This month's reflection consists of the edited text of a sermon preached by Fr Ian Falconer SJ at the Carmelite Monastery in Kew, Melbourne, earlier this year.
The majority of the Dead Sea scrolls, complete and fragmentary, are written, not in the vernacular Aramaic of daily life, nor in Greek, the lingua franca of the Mediterranean world, but in Hebrew. This shows that the biblical scholars who, until this discovery, had maintained that Hebrew was a dead language in Our Lord's time were mistaken. It was not a dead language. It was written and read, spoken and understood, in addition to Aramaic. And it would seem that Hebrew was chosen especially for writing. So the Gospels could have been written in Hebrew rather than the Greek we now have.
Some recent biblical scholars have in fact argued, convincingly I think, that our Greek texts of Matthew and Mark are translations of Hebrew originals. Luke wrote in Greek, but he based his Gospel partly on Hebrew documents, translated by or for him, including the Gospels of Matthew and Mark, and partly on his own researches while travelling with Paul.
Before he met Paul he was a disciple of the apostles in Antioch. He resided in Palestine for the two years during which Paul was a prisoner of the Romans in Caesarea. He surely made good use of the opportunity to read some of the many accounts of events in Our Lord's life which he tells us in his prologue were in existence then. These accounts would almost certainly have been written in Hebrew. He would also have interviewed eye-witnesses of some of those events. He is the only evangelist to give the names of some of the women who attended to the needs of Jesus and his apostles.

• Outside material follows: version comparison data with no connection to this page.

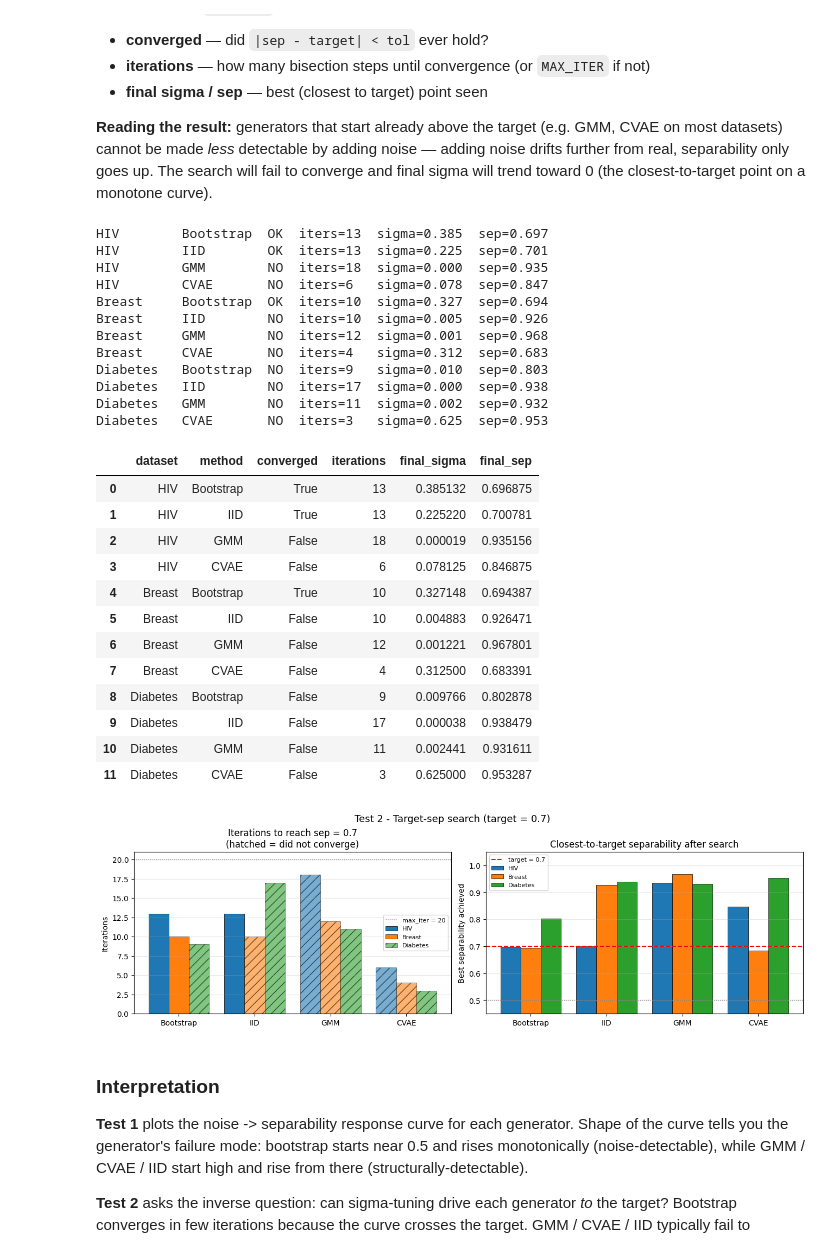
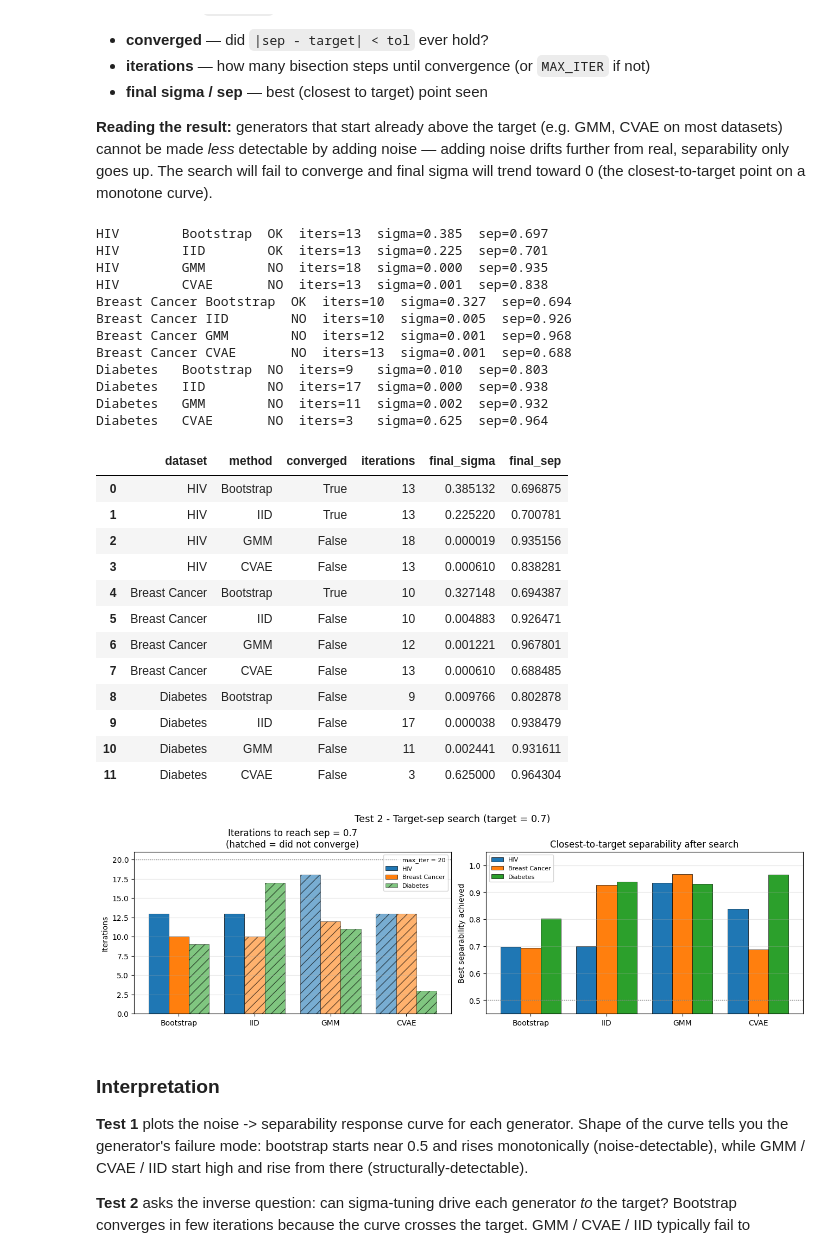
Before and after one commit to TonyTran03/distinguishable_data, a Jupyter notebook: data_synthesis/rfhack/noise_separability.ipynb, the cells around one changed output. Drawn from its saved outputs; the diff is of its cells as text; code cells hidden in the pictures.

```diff
--- a/data_synthesis/rfhack/noise_separability.ipynb
+++ b/data_synthesis/rfhack/noise_separability.ipynb
@@ -35,7 +35,7 @@ from util.config import Config
 warnings.filterwarnings('ignore')
 SEED = 42
 FRAC = 0.3
-DATASETS = {'HIV': load_HIV, 'Breast': load_breast, 'Diabetes': load_diabetes}
+DATASETS = {'HIV': load_HIV, 'Breast Cancer': load_breast, 'Diabetes': load_diabetes}
 METHODS = ['Bootstrap', 'IID', 'GMM', 'CVAE']
 PROBE_SIGMAS = [0.0, 0.05, 0.1, 0.2, 0.3, 0.5, 0.75, 1.0, 1.5, 2.0]
 N_REP = 5
@@ -181,15 +181,13 @@ for ax, ds_name in zip(axes, DATASETS):
                          m['sep_mean'] + m['sep_std'],
                          color=color, alpha=0.15)
     ax.axhline(0.5, color='gray', ls=':', lw=1)
-    ax.axhline(TARGET_SEP, color='red', ls='--', lw=1,
-                label=f'target = {TARGET_SEP}')
     ax.set_title(ds_name)
-    ax.set_xlabel('sigma (added noise)')
+    ax.set_xlabel('Noise added')
     ax.set_ylim(0.45, 1.05)
     ax.grid(alpha=0.3)
 
 axes[0].set_ylabel('RF separability')
 axes[-1].legend(loc='lower right', fontsize=9)
-fig.suptitle('Test 1 - Noise vs RF separability per generator', fontsize=13)
+fig.suptitle('Noise vs RF separability', fontsize=13)
 plt.show()
 # %% [output]
@@ -231,28 +229,28 @@ search_df
 HIV        Bootstrap  OK  iters=13  sigma=0.385  sep=0.697
 HIV        IID        OK  iters=13  sigma=0.225  sep=0.701
 HIV        GMM        NO  iters=18  sigma=0.000  sep=0.935
-HIV        CVAE       NO  iters=6   sigma=0.078  sep=0.847
-Breast     Bootstrap  OK  iters=10  sigma=0.327  sep=0.694
-Breast     IID        NO  iters=10  sigma=0.005  sep=0.926
-Breast     GMM        NO  iters=12  sigma=0.001  sep=0.968
-Breast     CVAE       NO  iters=4   sigma=0.312  sep=0.683
+HIV        CVAE       NO  iters=13  sigma=0.001  sep=0.838
+Breast Cancer Bootstrap  OK  iters=10  sigma=0.327  sep=0.694
+Breast Cancer IID        NO  iters=10  sigma=0.005  sep=0.926
+Breast Cancer GMM        NO  iters=12  sigma=0.001  sep=0.968
+Breast Cancer CVAE       NO  iters=13  sigma=0.001  sep=0.688
 Diabetes   Bootstrap  NO  iters=9   sigma=0.010  sep=0.803
 Diabetes   IID        NO  iters=17  sigma=0.000  sep=0.938
 Diabetes   GMM        NO  iters=11  sigma=0.002  sep=0.932
-Diabetes   CVAE       NO  iters=3   sigma=0.625  sep=0.953
+Diabetes   CVAE       NO  iters=3   sigma=0.625  sep=0.964
 |  | dataset | method | converged | iterations | final_sigma | final_sep |
 | 0 | HIV | Bootstrap | True | 13 | 0.385132 | 0.696875 |
 | 1 | HIV | IID | True | 13 | 0.225220 | 0.700781 |
 | 2 | HIV | GMM | False | 18 | 0.000019 | 0.935156 |
-| 3 | HIV | CVAE | False | 6 | 0.078125 | 0.846875 |
-| 4 | Breast | Bootstrap | True | 10 | 0.327148 | 0.694387 |
-| 5 | Breast | IID | False | 10 | 0.004883 | 0.926471 |
-| 6 | Breast | GMM | False | 12 | 0.001221 | 0.967801 |
-| 7 | Breast | CVAE | False | 4 | 0.312500 | 0.683391 |
+| 3 | HIV | CVAE | False | 13 | 0.000610 | 0.838281 |
+| 4 | Breast Cancer | Bootstrap | True | 10 | 0.327148 | 0.694387 |
+| 5 | Breast Cancer | IID | False | 10 | 0.004883 | 0.926471 |
+| 6 | Breast Cancer | GMM | False | 12 | 0.001221 | 0.967801 |
+| 7 | Breast Cancer | CVAE | False | 13 | 0.000610 | 0.688485 |
 | 8 | Diabetes | Bootstrap | False | 9 | 0.009766 | 0.802878 |
 | 9 | Diabetes | IID | False | 17 | 0.000038 | 0.938479 |
 | 10 | Diabetes | GMM | False | 11 | 0.002441 | 0.931611 |
-| 11 | Diabetes | CVAE | False | 3 | 0.625000 | 0.953287 |
+| 11 | Diabetes | CVAE | False | 3 | 0.625000 | 0.964304 |
 # %%
 fig, axes = plt.subplots(1, 2, figsize=(13, 4), constrained_layout=True)
 
@@ -270,35 +268,34 @@ for i, ds in enumerate(datasets):
     for bar, conv in zip(bars, converged):
         if not conv:
             bar.set_hatch('//')
             bar.set_alpha(0.6)
 ax.set_xticks(x)
 ax.set_xticklabels(METHODS)
 ax.set_ylabel('Iterations')
 ax.set_title(f'Iterations to reach sep = {TARGET_SEP}\n(hatched = did not converge)')
 ax.axhline(MAX_ITER, color='gray', ls=':', lw=1, label=f'max_iter = {MAX_ITER}')
 ax.legend(fontsize=8)
 ax.grid(axis='y', alpha=0.3)
 
 ax = axes[1]
 for i, ds in enumerate(datasets):
     sub = search_df[search_df['dataset'] == ds]
     vals = [sub[sub['method'] == m]['final_sep'].values[0] for m in METHODS]
     ax.bar(x + (i - (len(datasets)-1)/2) * width, vals, width, label=ds,
             edgecolor='black', linewidth=0.5)
-ax.axhline(TARGET_SEP, color='red', ls='--', lw=1.5, label=f'target = {TARGET_SEP}')
 ax.axhline(0.5, color='gray', ls=':', lw=1)
 ax.set_xticks(x)
 ax.set_xticklabels(METHODS)
 ax.set_ylabel('Best separability achieved')
 ax.set_title('Closest-to-target separability after search')
 ax.set_ylim(0.45, 1.05)
 ax.legend(fontsize=8)
 ax.grid(axis='y', alpha=0.3)
 
 fig.suptitle(f'Test 2 - Target-sep search (target = {TARGET_SEP})', fontsize=13)
 plt.show()
 # %% [output]
-[figure, old version]
+[figure, new version]
 # %% [markdown]
 ### Interpretation
 
```
Also changed, not shown: parts of 3 cells of this notebook, 14 other files.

If the Gospels of Matthew and Mark were written, as early Christian writers tell us they were, for Hebrew-speaking Jewish Christians, they had to be, and were, quickly translated into Greek, for the sake of the thousands of Gentiles pouring into the Church who would not have known Hebrew. Not only does this confirm the traditional view that the Gospels were composed in the life-time of the apostles, who had lived with Our Lord for more than two years, it also accounts for some of the differences in parallel passages of the Gospels.
The Hebrew language of those days had a comparatively small vocabulary, so a Hebrew word usually had a wide range of possible meanings. Besides this, Hebrew words were written without vowels, with the result that different readers could easily put in different vowels and so produce different words and therefore also different translations of one and the same original.
In today's Gospel St Luke is translated as "Happy are you who are poor". This suggests physical, financial poverty. St Matthew's Greek text is translated as "Happy are the poor in spirit". The Hebrew word behind both renderings into Greek has both meanings. In fact, depending on the context, the Hebrew word for "poor" can also mean oppressed, afflicted, wretched, miserable, helpless, humble, patient, meek. Luke, writing after Matthew and drawing on Matthew's Gospel, takes it for granted that his readers will know what meaning he intends by the word "poor" in the context of the beatitudes.
In such a religious context, the poverty intended is poverty in spirit, that is, the humble recognition of one's utter nothingness before God, that without His gifts one is and has nothing. It is worth noting, as an example of different translators at work, that Luke in quoting our Lord uses direct speech, "Happy are you who are poor", whereas Matthew uses reported speech, "Blessed are the poor in spirit." Also, the ancients were concerned to give the meaning, not necessarily the exact words of a speaker.
This poverty of spirit, this humility, this recognition of one's absolute nothingness before God, is a virtue Our Lord says should characterise all members of His Kingdom. He said of Himself "Learn of Me, for I am meek and humble of heart". Elsewhere in the Gospels we are told that He said to the rich young man who asked what more he could do to win heaven: "If you want to be perfect, go, sell all you have, give the proceeds to the poor, and come to be with me". Here Jesus is talking about a special vocation, the call to those who take the religious vow of poverty.
Incidentally, I myself regret the Jerusalem Bible's choice of the translation "Happy" in place of the old translation "Blessed". Can a normal person feel "happy" when destitute, mourning, suffering injustice, persecuted? With the help of God's gift of grace we can struggle to bring ourselves to accept whatever He allows to happen to us through no fault of our own. It is a privilege, a blessing, in disguise, if you like, to be able to share our Lord's suffering, in atonement for our own sins and the sins of the world. And after Calvary came the Resurrection. We remember, too, the parable about the poor beggar Lazarus; dying, he was taken up into Abraham's bosom, to enjoy for ever in heaven the happiness he had lacked on earth.
Why God allows pain and evil in the world is the oldest mystery facing thinking men and women; but by God's gift to us of the light of faith, we know with utter conviction and we trust completely that He loves each and every one of us with an infinite love. It is because, as St John writes in his first letter, "God is love", that He created us in order to love us and to take us, in His own good time, to be with Him in bliss for ever.